■ **WHAT IS EXPECTED**
Lines containing "formdialog" should be pulled from the material below.
_ _ _ _
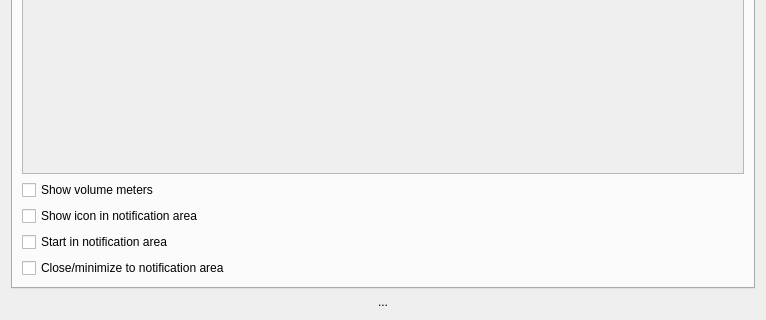
This is src/mainwindow.ui in lxqt/pavucontrol-qt as Qt 5 draws it before an edit; both pictures show x 0 to 766 and y 228 to 548 of the 766 by 548 pixel window. The edited form follows.
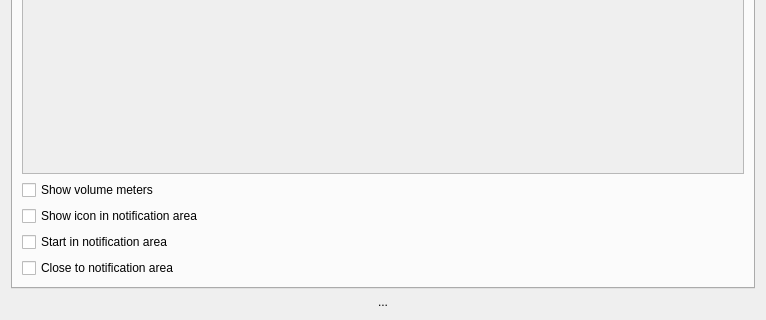
This is the edited form. The open tabs and pages were chosen to show the change. Icons and pictures are not drawn.

Commit message: fix checkbox tooltip, minimization is not actually handled here

The edit to the form file:
```diff
--- a/src/mainwindow.ui
+++ b/src/mainwindow.ui
@@ -354,7 +354,7 @@
        <item>
         <widget class="QCheckBox" name="closeToSystrayCheckButton">
          <property name="text">
-          <string>Close/minimize to notification area</string>
+          <string>Close to notification area</string>
          </property>
         </widget>
        </item>
```
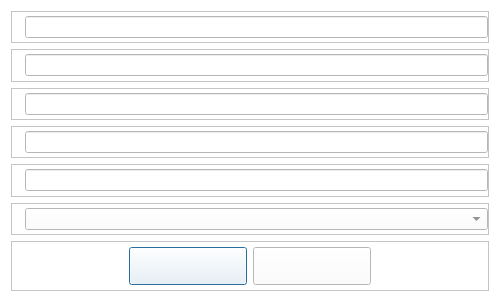
Old version of the form CaX/dialog/setup/formdialog.ui in the repository fsest4u/CaX_03.
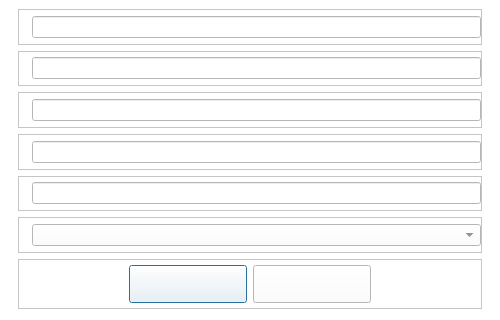
New version of the form. Icons and pictures are not drawn.

Commit message: setup의 network의 wireless info 기능되도록 수정

The edit to the form file:
```diff
--- a/CaX/dialog/setup/formdialog.ui
+++ b/CaX/dialog/setup/formdialog.ui
@@ -7,7 +7,7 @@
     <x>0</x>
     <y>0</y>
     <width>500</width>
-    <height>302</height>
+    <height>320</height>
    </rect>
   </property>
   <property name="maximumSize">
@@ -46,6 +46,15 @@
 }</string>
   </property>
   <layout class="QGridLayout" name="gridLayout">
+   <property name="leftMargin">
+    <number>18</number>
+   </property>
+   <property name="topMargin">
+    <number>9</number>
+   </property>
+   <property name="rightMargin">
+    <number>18</number>
+   </property>
    <item row="3" column="0">
     <widget class="QFrame" name="frame3">
      <property name="frameShape">
```
The commit also changes 2 other files.
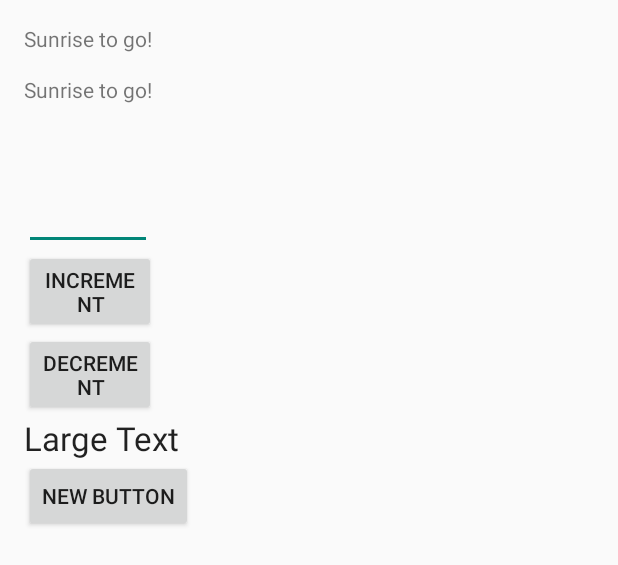
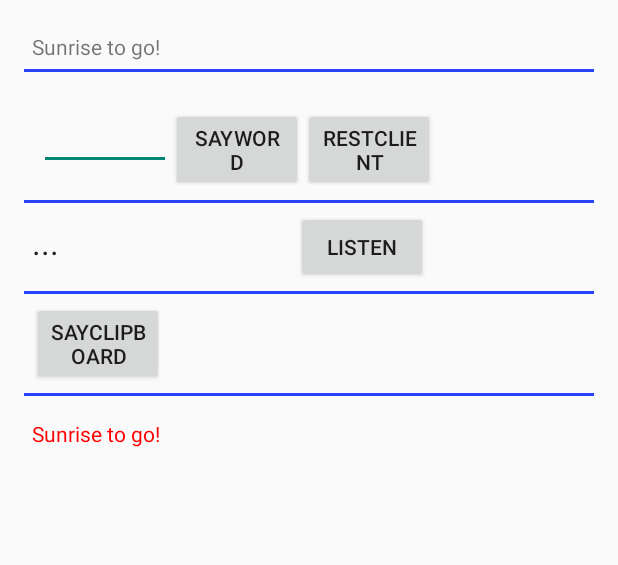
Before and after one commit to sunrise-projects/mobile-personal-assistant, an Android app: the layout activity_main.xml on its own in the app's theme, with its tools: preview values and no code run, on a phone screen of 412 x 824 dp. Shown: the top 565 px of the screen. Run offline under Robolectric (Android 15) with nearby library versions, the phone set to English and light mode, and no system bars.

Commit message:
added volume override, clipboard override. speak clipboard, table layout, error handler

```diff
--- a/app/build.gradle
+++ b/app/build.gradle
@@ -24,4 +24,5 @@ dependencies {
     compile 'com.android.support:appcompat-v7:21.0.3'
     compile 'joda-time:joda-time:2.3'
     compile 'com.squareup.retrofit:retrofit:1.9.0'
+    compile 'com.android.support:support-v4:21.0.3'
 }
--- a/app/src/main/AndroidManifest.xml
+++ b/app/src/main/AndroidManifest.xml
@@ -1,6 +1,7 @@
 <?xml version="1.0" encoding="utf-8"?>
 <manifest xmlns:android="http://schemas.android.com/apk/res/android"
     package="com.example.chit.myapplication" >
+
     <uses-permission android:name="android.permission.INTERNET" />
     <uses-permission android:name="android.permission.ACCESS_FINE_LOCATION" />
     <uses-permission android:name="android.permission.ACCESS_LOCATION_EXTRA_COMMANDS" />
@@ -10,6 +11,7 @@
     <uses-permission android:name="android.permission.CALL_PHONE" />
     <uses-permission android:name="android.permission.READ_PHONE_STATE" />
     <uses-permission android:name="com.google.android.providers.gsf.permission.READ_GSERVICES" />
+
     <application
         android:allowBackup="true"
         android:icon="@mipmap/ic_launcher"
@@ -24,6 +26,10 @@
                 <category android:name="android.intent.category.LAUNCHER" />
             </intent-filter>
         </activity>
+        <activity
+            android:name=".SettingsActivity"
+            android:label="@string/title_activity_settings" >
+        </activity>
     </application>
 
 </manifest>
--- a/app/src/main/res/layout/activity_main.xml
+++ b/app/src/main/res/layout/activity_main.xml
@@ -1,3 +1,4 @@
+<?xml version="1.0" encoding="utf-8"?>
 <RelativeLayout xmlns:android="http://schemas.android.com/apk/res/android"
     xmlns:tools="http://schemas.android.com/tools" android:layout_width="match_parent"
     android:layout_height="match_parent" android:paddingLeft="@dimen/activity_horizontal_margin"
@@ -5,73 +6,149 @@
     android:paddingTop="@dimen/activity_vertical_margin"
     android:paddingBottom="@dimen/activity_vertical_margin" tools:context=".MainActivity">
 
-    <TextView android:text="@string/hello_world" android:layout_width="wrap_content"
+<TableLayout xmlns:android="http://schemas.android.com/apk/res/android"
+    android:id="@+id/tableLayout1"
+    android:layout_width="fill_parent"
+    android:layout_height="fill_parent" >
+
+    <TableRow
+        android:id="@+id/tableRow11"
+        android:layout_width="wrap_content"
         android:layout_height="wrap_content"
-        android:id="@+id/text_view"
-        android:layout_alignParentTop="true"
-        android:layout_alignParentLeft="true"
-        android:layout_alignParentStart="true"
-        android:layout_marginTop="34dp" />
+        android:padding="5dip" >
+
+        <TextView
+            android:text="@string/hello_world"
+            android:layout_width="wrap_content"
+            android:layout_height="wrap_content"
+            android:id="@+id/textView"
+            android:layout_span="3"
+
+            />
+
+    </TableRow>
+
+
+    <!-- just draw a  line -->
+    <View
+        android:layout_height="2dip"
+        android:background="#ff2843ff" />
+
+    <!-- edittext span 2 column -->
+    <TableRow
+        android:id="@+id/tableRow2"
+        android:layout_width="wrap_content"
+        android:layout_height="wrap_content"
+        android:padding="10dip" >
 
         <EditText
             android:layout_width="wrap_content"
             android:layout_height="wrap_content"
             android:id="@+id/counterText"
             android:layout_below="@+id/text_view"
-        android:layout_alignParentLeft="true"
-        android:layout_alignParentStart="true"
-        android:layout_marginTop="52dp"
-        android:layout_alignRight="@+id/text_view"
-        android:layout_alignEnd="@+id/text_view"
+            android:layout_marginTop="10dp"
+            android:layout_column="1"
             android:width="@dimen/abc_text_size_medium_material" />
 
         <Button
             android:layout_width="wrap_content"
             android:layout_height="wrap_content"
-        android:text="Increment"
-        android:id="@+id/increment"
+            android:text="SayWord"
+            android:id="@+id/btnSayWord"
             android:layout_below="@+id/counterText"
-        android:layout_alignParentLeft="true"
-        android:layout_alignParentStart="true"
+            android:layout_marginTop="10dp"
+            android:layout_column="2"
             android:width="@dimen/abc_text_size_medium_material" />
 
         <Button
             android:layout_width="wrap_content"
             android:layout_height="wrap_content"
-        android:text="Decrement"
-        android:id="@+id/decrement"
+            android:text="RestClient"
+            android:id="@+id/btnRestClient"
             android:layout_below="@+id/increment"
-        android:layout_alignParentLeft="true"
-        android:layout_alignParentStart="true"
+            android:layout_marginTop="10dp"
+            android:layout_column="3"
             android:width="@dimen/abc_text_size_medium_material" />
 
-    <TextView
-        android:text="@string/hello_world"
+    </TableRow>
+
+    <!-- just draw a  line -->
+    <View
+        android:layout_height="2dip"
+        android:background="#ff2843ff" />
+
+    <!-- 3 columns -->
+    <TableRow
+        android:id="@+id/tableRow3"
         android:layout_width="wrap_content"
         android:layout_height="wrap_content"
-        android:id="@+id/textView"
-        android:layout_alignParentTop="true"
-        android:layout_alignParentLeft="true"
-        android:layout_alignParentStart="true" />
+        android:padding="5dip" >
 
         <TextView
             android:layout_width="wrap_content"
             android:layout_height="wrap_content"
             android:textAppearance="?android:attr/textAppearanceLarge"
-        android:text="Large Text"
+            android:text="..."
             android:id="@+id/txtSpeechInput"
-        android:layout_below="@+id/decrement"
-        android:layout_alignParentLeft="true"
-        android:layout_alignParentStart="true" />
+            android:layout_column="1"
+            android:layout_span="2"
+            />
+        <Button
+            android:layout_width="wrap_content"
+            android:layout_height="wrap_content"
+            android:text="Listen"
+            android:id="@+id/btnSpeak"
+            android:layout_below="@+id/txtSpeechInput"
+            android:layout_column="2"
+        />
+    </TableRow>
+
+    <!-- just draw a  line -->
+    <View
+        android:layout_height="2dip"
+        android:background="#ff2843ff" />
+
+    <TableRow
+        android:id="@+id/tableRow4"
+        android:layout_width="wrap_content"
+        android:layout_height="wrap_content"
+        android:padding="5dip" >
 
         <Button
             android:layout_width="wrap_content"
             android:layout_height="wrap_content"
-        android:text="New Button"
-        android:id="@+id/btnSpeak"
-        android:layout_below="@+id/txtSpeechInput"
-        android:layout_alignParentLeft="true"
-        android:layout_alignParentStart="true" />
+            android:text="SayClipboard"
+            android:id="@+id/btnSayClipboard"
+            android:layout_below="@+id/increment"
+            android:layout_column="1"
+            android:width="@dimen/abc_text_size_medium_material" />
+
+    </TableRow>
+    <!-- just draw a  line -->
+    <View
+        android:layout_height="2dip"
+        android:background="#ff2843ff" />
+
+    <!-- 1 column1 -->
+    <TableRow
+        android:id="@+id/tableRow1"
+        android:layout_width="wrap_content"
+        android:layout_height="wrap_content"
+        android:padding="5dip" >
+
+        <TextView android:text="@string/hello_world"
+            android:id="@+id/text_view"
+            android:layout_span="3"
+            android:layout_width="7500px"
+            android:layout_height="300px"
+            android:textColor="#f00"
+            android:scrollbars="vertical"
+            android:maxLines="10"
+            android:layout_marginTop="10dp" />
 
 
+    </TableRow>
+
+</TableLayout>
+
 </RelativeLayout>
```
Also changed, not shown: app/src/main/java/com/example/chit/myapplication/ExceptionHandler.java (added, +64 -0 lines), app/src/main/java/com/example/chit/myapplication/MainActivity.java (+80 -9 lines), app/src/main/java/com/example/chit/myapplication/SettingsActivity.java (added, +51 -0 lines), app/src/main/res/layout/activity_main_old.xml (added, +86 -0 lines), app/src/main/res/layout/error.xml (added, +12 -0 lines), app/src/main/res/values/strings_activity_settings.xml (added, +61 -0 lines), app/src/main/res/xml/pref_data_sync.xml (added, +21 -0 lines), app/src/main/res/xml/pref_general.xml (added, +33 -0 lines), app/src/main/res/xml/pref_headers.xml (added, +17 -0 lines), app/src/main/res/xml/pref_notification.xml (added, +27 -0 lines), 3 other files. Lines whose indentation alone changed are shown as unchanged.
_ _ _ _
■ **YOUR RESPONSE**
Old version of the form CaX/dialog/setup/formdialog.ui in the repository fsest4u/CaX_03.
--- a/CaX/dialog/setup/formdialog.ui
+++ b/CaX/dialog/setup/formdialog.ui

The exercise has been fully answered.